Imagine if Ford tried to differentiate its cars from Toyota by removing one wheel and the windshield from every car. What would that do to the number of cars they sell every year?
"But being different is important!" whine the marketers with just enough knowledge to be dangerous. Wrong. Being different in a meaningful and valuable way is important.
Being different by not meeting customer expectations is very bad. Instead, be different by exceeding customer expectations. If you are in a field with a lot of competition you have to do at least what your competitors are doing and exceed what they do in a few key areas.
Can you differentiate with stripped down service? Sure, there are some exceptions. Unfinished furniture stores, pick your own apple orchards, classic car kits are a few examples. A major selling point for these businesses is the do-it-yourself component that some people enjoy. However, I don't think a sign reading, "Pick your own rotten apples" would probably land too many customers.
Ill never forget a time where I went to a pub with some friends for dinner. I tried to order a Coke, "we don't have that," said the waitress. Pepsi is OK, "no we just have some other brand of cola." Well what is it? "I don't know its something else and the tap isn't labeled."
If you own a restaurant in the US and you make the risky decision to not sell Coke, Pepsi, or Diet Coke, the top three selling carbonated beverages in the US, you had better offer something amazing. You had better train your waitress to sell me on how delicious your cola is. She had better know the name and why its so much better than Coke or Pepsi.
If you are really original and open up a business with no direct competitors your marketing still needs to point out how you are different from alternatives. If I am the first person to open a karaoke bar in my home down that doesn't mean I have no competition. I am competing against all the other choices people can make for entertainment including staying home and watching TV, going to a non-karaoke bar, or doing nothing at all. Moving people outside their comfort range to try a totally new service can be difficult.
You should be looking at all of your competitors marketing materials and advertisements. Make a list of every feature, benefit, claim, offer, and promise made by every competitor. Then look at what features, benefits, claims, offers, and promises you can make that your competitors don't.

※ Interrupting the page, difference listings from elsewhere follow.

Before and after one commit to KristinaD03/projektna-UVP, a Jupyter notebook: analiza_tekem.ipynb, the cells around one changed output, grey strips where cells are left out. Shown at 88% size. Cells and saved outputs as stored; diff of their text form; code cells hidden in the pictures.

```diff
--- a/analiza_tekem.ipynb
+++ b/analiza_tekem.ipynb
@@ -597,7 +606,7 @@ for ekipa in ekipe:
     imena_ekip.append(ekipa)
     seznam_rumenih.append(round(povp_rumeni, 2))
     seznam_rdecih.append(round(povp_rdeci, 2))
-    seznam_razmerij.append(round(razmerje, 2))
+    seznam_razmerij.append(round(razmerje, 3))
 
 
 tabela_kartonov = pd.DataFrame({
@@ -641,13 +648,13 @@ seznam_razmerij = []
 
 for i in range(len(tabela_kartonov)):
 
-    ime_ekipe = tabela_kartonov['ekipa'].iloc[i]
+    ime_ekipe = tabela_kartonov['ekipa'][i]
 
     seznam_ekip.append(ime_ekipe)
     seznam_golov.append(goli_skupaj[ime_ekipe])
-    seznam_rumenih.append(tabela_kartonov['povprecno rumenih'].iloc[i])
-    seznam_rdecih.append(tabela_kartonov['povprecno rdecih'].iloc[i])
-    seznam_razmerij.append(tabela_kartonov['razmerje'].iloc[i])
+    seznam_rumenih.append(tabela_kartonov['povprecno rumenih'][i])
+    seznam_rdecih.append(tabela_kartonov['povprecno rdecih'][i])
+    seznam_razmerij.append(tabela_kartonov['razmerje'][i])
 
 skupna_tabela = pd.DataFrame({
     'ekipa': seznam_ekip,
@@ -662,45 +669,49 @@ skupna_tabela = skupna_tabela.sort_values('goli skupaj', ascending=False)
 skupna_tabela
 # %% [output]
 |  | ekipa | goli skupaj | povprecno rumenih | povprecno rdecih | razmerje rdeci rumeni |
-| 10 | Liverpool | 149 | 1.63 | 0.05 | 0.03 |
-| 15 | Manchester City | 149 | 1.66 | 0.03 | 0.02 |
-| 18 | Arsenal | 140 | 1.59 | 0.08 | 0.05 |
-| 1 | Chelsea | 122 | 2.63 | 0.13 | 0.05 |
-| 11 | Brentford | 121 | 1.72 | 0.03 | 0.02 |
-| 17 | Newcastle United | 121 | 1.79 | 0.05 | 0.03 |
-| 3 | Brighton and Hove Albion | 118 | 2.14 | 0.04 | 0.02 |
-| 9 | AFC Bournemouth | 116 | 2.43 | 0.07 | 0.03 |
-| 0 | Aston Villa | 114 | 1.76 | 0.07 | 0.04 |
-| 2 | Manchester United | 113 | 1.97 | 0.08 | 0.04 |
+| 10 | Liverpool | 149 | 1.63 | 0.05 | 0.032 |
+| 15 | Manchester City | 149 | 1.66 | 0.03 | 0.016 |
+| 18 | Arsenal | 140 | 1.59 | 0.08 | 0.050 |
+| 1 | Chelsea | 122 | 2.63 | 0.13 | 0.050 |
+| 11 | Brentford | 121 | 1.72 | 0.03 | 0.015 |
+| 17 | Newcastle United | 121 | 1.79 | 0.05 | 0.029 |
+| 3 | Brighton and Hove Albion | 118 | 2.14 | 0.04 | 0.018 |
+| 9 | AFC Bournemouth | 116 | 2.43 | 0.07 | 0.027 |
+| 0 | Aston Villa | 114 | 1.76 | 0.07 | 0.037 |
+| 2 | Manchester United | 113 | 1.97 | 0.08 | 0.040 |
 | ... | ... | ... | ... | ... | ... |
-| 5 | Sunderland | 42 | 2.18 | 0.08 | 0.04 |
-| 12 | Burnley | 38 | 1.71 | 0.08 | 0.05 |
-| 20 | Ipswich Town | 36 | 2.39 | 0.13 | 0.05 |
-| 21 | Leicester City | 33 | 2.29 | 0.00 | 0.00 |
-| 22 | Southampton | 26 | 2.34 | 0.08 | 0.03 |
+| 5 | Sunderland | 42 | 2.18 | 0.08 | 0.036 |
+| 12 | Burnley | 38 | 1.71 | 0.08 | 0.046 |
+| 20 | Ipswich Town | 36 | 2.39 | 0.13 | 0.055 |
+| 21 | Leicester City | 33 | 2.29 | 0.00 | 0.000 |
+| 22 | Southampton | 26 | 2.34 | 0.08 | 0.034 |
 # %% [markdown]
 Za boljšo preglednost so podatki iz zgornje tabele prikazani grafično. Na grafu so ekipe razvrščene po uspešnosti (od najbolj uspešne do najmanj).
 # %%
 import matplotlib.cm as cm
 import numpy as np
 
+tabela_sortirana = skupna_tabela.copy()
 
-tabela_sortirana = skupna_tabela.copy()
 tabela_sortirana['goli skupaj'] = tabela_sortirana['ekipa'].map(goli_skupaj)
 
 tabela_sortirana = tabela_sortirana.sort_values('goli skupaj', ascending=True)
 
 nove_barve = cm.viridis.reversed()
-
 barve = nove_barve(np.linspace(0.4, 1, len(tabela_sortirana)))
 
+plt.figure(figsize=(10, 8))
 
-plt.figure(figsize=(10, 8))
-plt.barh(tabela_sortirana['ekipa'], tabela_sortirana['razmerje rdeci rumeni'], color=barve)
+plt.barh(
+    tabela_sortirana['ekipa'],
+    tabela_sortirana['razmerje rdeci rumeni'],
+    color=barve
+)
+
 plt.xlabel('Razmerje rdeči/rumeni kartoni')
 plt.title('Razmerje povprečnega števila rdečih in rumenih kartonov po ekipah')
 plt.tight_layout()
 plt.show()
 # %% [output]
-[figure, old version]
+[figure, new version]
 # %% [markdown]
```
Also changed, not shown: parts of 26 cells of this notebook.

Find out what's important to your customers by talking to them. Small businesses usually don't have the budget to run focus groups, but you can learn a lot by having frank conversations with your customers. One of the best questions you can ask is, "what are the main reasons you choose to do business with us?"
Then you are well on your way to being meaningfully different.